* **Source material**:
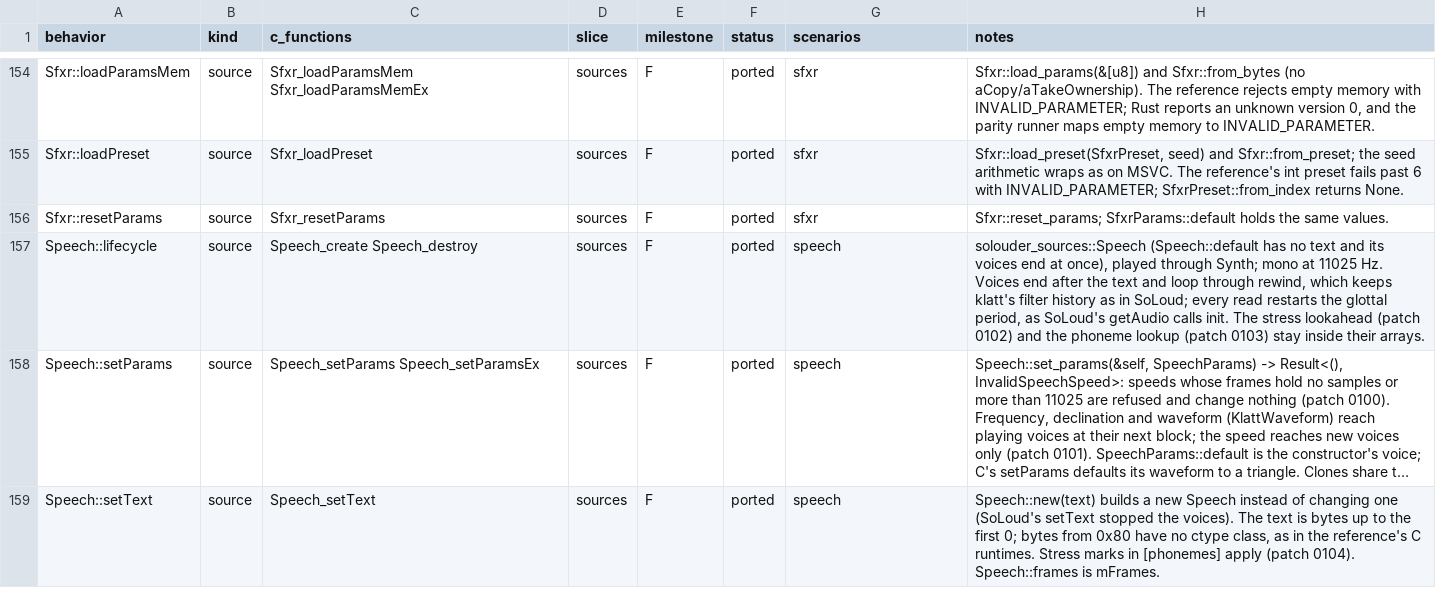
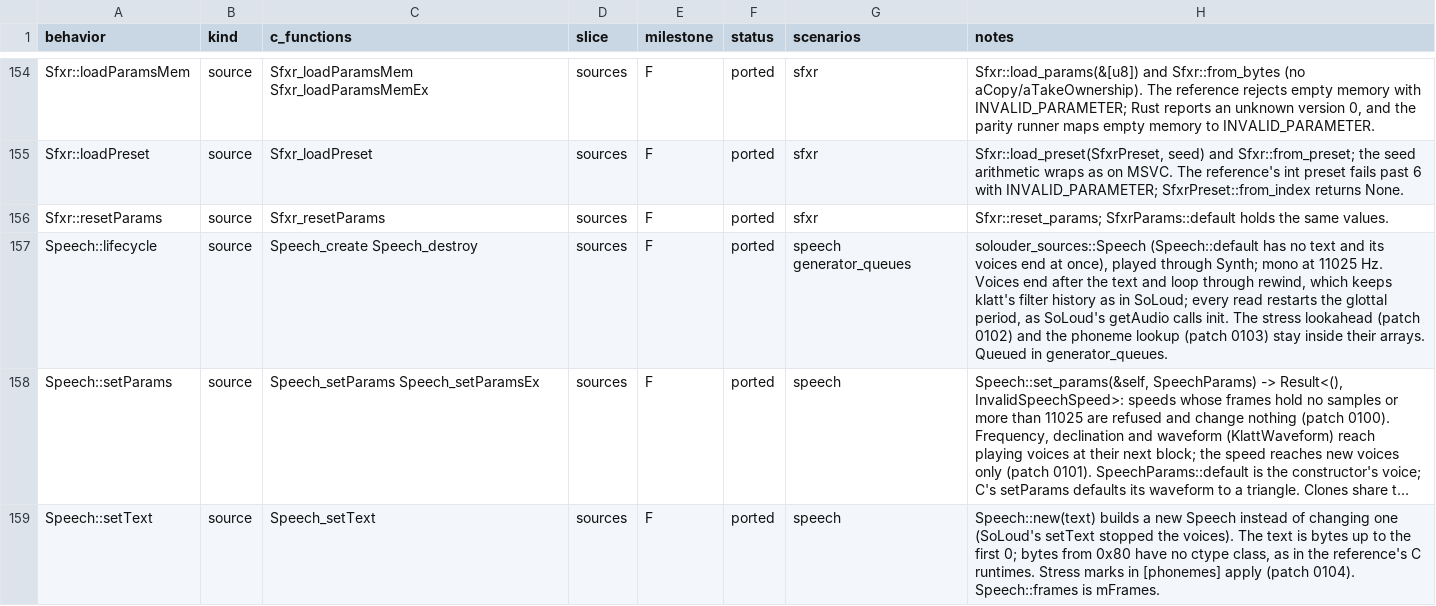
Before and after one commit to GabaCool-Games/SoLouder, a CSV file: docs/parity-ledger.csv, drawn as a sheet; only a part is shown, gaps mark what is left out; long unchanged cells end in …; the diff covers the shown part only; the diff names each change by its address in the sheet, - before the commit and + after, or states it on an @@ line.

Commit message:
Sources review fixes: queue generators in a scenario and in the real-time test, and say so in the ledger
W2: scenario generator_queues (208,896 samples, bit exact against the C++
reference) queues generators with Queue::play: Speech, whose every read
restarts its glottal period, read in the queue's blocks, the same text
queued twice and a seek through the queue; Vizsn texts ending and the next
starting mid-block; Ay dumps of one and two chips one after another,
resampled to an 11025 Hz output, the last set to loop, which a queue plays
once (patch 0049); Monotone after a sound, and TedSid twice, which never
end, so later items wait. realtime_no_alloc gains two queues rendered
through the Controller without allocating and bit for bit as the offline
Mixer: Ay dumps one after another (the looping one played once) and a
ramp, and Speech, Vizsn and a TedSid dump.

W3: the Queue::play ledger row said only a Sound or Stream can be queued;
a Synth is Queueable too (SoLoud also takes a Bus or a Queue, which are
not). It and the Ay, Monotone, Speech, TedSid and Vizsn lifecycle rows
name the scenarios that queue generators. Stale comments in queued.rs and
queue_ops.rs, and queue_query's README entry, now include generators.

```diff
--- a/docs/parity-ledger.csv
+++ b/docs/parity-ledger.csv
-G157 (scenarios): speech
+G157 (scenarios): speech generator_queues
-H157 (notes): …their arrays.
+H157 (notes): …their arrays. Queued in generator_queues.
```
Also changed, not shown: 10 edited cells elsewhere in this file, 6 other files.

* **Task requirements**: Would you give the records again exactly, dropping the pictures?

* **Result below**:
Before and after one commit to GabaCool-Games/SoLouder, a CSV file: docs/parity-ledger.csv, drawn as a sheet; only a part is shown, gaps mark what is left out; long unchanged cells end in …; the diff covers the shown part only; the diff names each change by its address in the sheet, - before the commit and + after, or states it on an @@ line.

Commit message:
Sources review fixes: queue generators in a scenario and in the real-time test, and say so in the ledger
W2: scenario generator_queues (208,896 samples, bit exact against the C++
reference) queues generators with Queue::play: Speech, whose every read
restarts its glottal period, read in the queue's blocks, the same text
queued twice and a seek through the queue; Vizsn texts ending and the next
starting mid-block; Ay dumps of one and two chips one after another,
resampled to an 11025 Hz output, the last set to loop, which a queue plays
once (patch 0049); Monotone after a sound, and TedSid twice, which never
end, so later items wait. realtime_no_alloc gains two queues rendered
through the Controller without allocating and bit for bit as the offline
Mixer: Ay dumps one after another (the looping one played once) and a
ramp, and Speech, Vizsn and a TedSid dump.

W3: the Queue::play ledger row said only a Sound or Stream can be queued;
a Synth is Queueable too (SoLoud also takes a Bus or a Queue, which are
not). It and the Ay, Monotone, Speech, TedSid and Vizsn lifecycle rows
name the scenarios that queue generators. Stale comments in queued.rs and
queue_ops.rs, and queue_query's README entry, now include generators.

```diff
--- a/docs/parity-ledger.csv
+++ b/docs/parity-ledger.csv
-G157 (scenarios): speech
+G157 (scenarios): speech generator_queues
-H157 (notes): …their arrays.
+H157 (notes): …their arrays. Queued in generator_queues.
```
Also changed, not shown: 10 edited cells elsewhere in this file, 6 other files.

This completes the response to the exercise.